What you need to do: If a line in the data below holds the word "class", copy it.

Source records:

^^^^

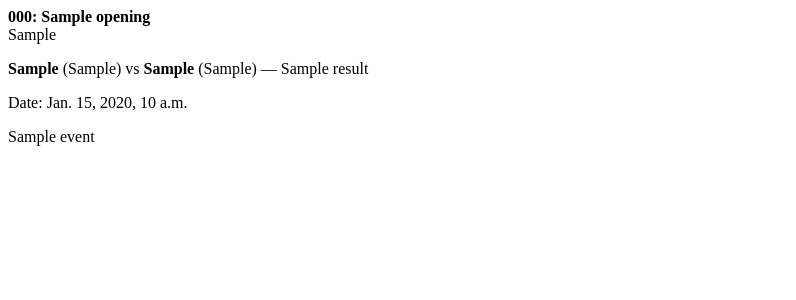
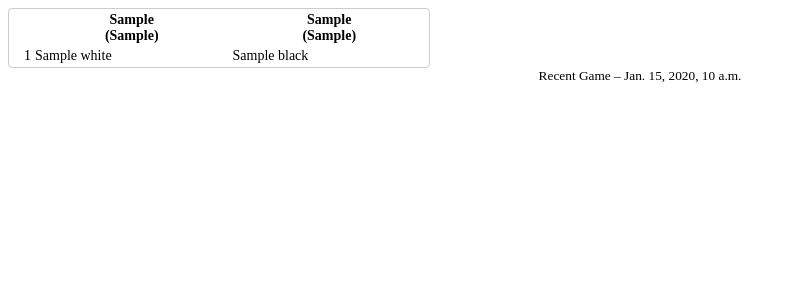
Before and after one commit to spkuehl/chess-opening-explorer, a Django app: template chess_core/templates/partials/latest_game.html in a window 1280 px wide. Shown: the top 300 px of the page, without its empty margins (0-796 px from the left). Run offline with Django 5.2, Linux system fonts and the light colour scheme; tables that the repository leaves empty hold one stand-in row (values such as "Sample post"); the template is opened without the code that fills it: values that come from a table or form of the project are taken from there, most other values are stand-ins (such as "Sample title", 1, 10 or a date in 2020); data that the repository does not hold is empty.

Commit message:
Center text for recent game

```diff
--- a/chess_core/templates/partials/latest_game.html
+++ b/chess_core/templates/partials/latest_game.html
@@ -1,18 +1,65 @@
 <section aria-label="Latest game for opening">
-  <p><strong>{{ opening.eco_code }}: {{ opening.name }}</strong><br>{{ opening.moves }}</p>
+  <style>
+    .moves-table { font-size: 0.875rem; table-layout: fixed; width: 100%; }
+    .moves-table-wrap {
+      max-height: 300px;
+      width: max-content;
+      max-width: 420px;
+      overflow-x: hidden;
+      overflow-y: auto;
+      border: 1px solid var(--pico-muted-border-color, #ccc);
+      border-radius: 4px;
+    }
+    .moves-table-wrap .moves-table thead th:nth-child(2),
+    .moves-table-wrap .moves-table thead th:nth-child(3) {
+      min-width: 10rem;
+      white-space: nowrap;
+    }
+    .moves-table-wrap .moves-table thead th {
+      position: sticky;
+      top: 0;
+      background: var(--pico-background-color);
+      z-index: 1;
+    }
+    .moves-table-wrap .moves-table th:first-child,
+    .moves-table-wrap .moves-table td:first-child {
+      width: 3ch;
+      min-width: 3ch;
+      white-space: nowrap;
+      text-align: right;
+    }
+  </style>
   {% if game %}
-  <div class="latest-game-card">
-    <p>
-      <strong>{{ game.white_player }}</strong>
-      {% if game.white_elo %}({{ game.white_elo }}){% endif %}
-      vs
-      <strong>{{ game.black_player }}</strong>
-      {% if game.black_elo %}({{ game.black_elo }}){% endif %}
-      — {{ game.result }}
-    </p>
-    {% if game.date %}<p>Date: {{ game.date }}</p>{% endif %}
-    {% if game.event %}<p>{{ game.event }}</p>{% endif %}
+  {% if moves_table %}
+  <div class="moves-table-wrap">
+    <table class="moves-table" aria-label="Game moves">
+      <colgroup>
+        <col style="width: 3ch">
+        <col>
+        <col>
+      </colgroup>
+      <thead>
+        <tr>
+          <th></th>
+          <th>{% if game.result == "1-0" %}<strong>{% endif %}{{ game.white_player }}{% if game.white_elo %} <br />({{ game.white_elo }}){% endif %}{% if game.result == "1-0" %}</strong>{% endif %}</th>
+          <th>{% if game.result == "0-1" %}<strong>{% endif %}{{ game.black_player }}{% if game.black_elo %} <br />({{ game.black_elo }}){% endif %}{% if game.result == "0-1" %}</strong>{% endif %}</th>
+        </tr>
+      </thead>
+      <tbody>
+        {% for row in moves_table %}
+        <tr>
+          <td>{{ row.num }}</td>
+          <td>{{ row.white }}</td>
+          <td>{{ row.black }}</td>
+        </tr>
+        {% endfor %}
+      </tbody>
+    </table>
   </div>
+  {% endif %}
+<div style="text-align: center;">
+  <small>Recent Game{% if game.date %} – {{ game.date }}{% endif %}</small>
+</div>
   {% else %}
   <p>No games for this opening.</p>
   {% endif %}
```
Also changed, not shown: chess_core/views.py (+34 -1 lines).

^^^^

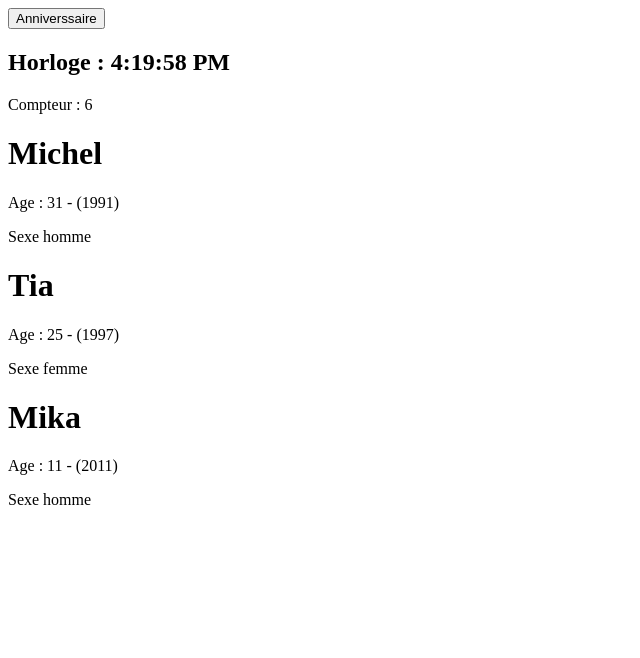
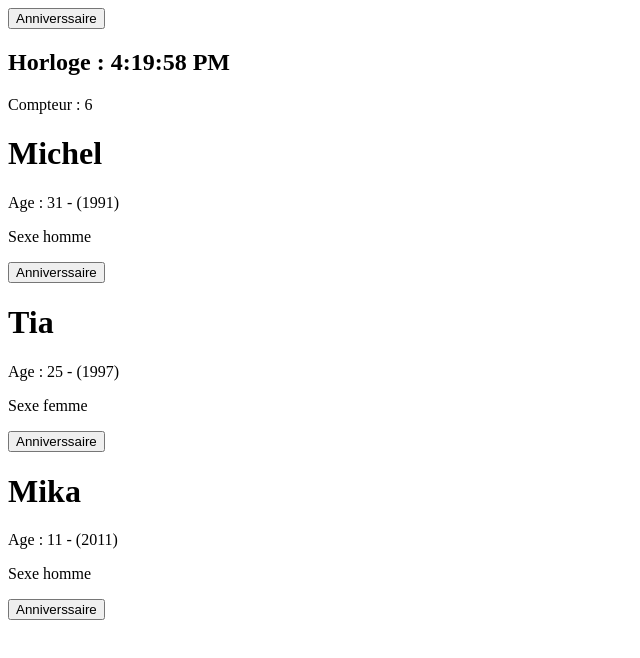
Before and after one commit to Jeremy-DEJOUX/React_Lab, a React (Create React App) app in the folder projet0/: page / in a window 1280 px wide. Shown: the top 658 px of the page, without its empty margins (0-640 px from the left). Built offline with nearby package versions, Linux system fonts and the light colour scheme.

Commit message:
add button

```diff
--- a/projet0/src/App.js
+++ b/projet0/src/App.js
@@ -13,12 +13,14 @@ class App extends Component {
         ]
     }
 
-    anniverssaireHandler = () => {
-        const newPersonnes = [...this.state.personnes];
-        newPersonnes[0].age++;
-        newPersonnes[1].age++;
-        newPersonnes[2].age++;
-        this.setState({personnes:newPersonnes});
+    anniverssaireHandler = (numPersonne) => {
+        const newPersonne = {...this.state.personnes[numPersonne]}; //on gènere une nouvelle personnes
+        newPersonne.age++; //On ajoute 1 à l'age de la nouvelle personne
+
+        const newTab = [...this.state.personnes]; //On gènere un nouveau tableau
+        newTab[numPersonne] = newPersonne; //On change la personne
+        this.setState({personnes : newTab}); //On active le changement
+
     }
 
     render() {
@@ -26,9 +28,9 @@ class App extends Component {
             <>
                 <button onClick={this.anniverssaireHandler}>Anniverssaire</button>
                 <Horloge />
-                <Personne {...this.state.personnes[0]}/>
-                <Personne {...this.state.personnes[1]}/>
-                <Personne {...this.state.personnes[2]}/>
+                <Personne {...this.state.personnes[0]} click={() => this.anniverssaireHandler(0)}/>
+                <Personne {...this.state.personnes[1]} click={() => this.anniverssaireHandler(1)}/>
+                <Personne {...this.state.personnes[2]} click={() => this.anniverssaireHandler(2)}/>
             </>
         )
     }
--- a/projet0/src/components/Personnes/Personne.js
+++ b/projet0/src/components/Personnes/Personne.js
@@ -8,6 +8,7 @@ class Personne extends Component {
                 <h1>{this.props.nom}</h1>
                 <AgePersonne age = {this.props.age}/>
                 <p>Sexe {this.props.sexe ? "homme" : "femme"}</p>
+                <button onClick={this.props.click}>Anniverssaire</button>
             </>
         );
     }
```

^^^^

Solution to this problem:
-  <div class="latest-game-card">
+  <div class="moves-table-wrap">
+    <table class="moves-table" aria-label="Game moves">
@@ -13,12 +13,14 @@ class App extends Component {
@@ -26,9 +28,9 @@ class App extends Component {
@@ -8,6 +8,7 @@ class Personne extends Component {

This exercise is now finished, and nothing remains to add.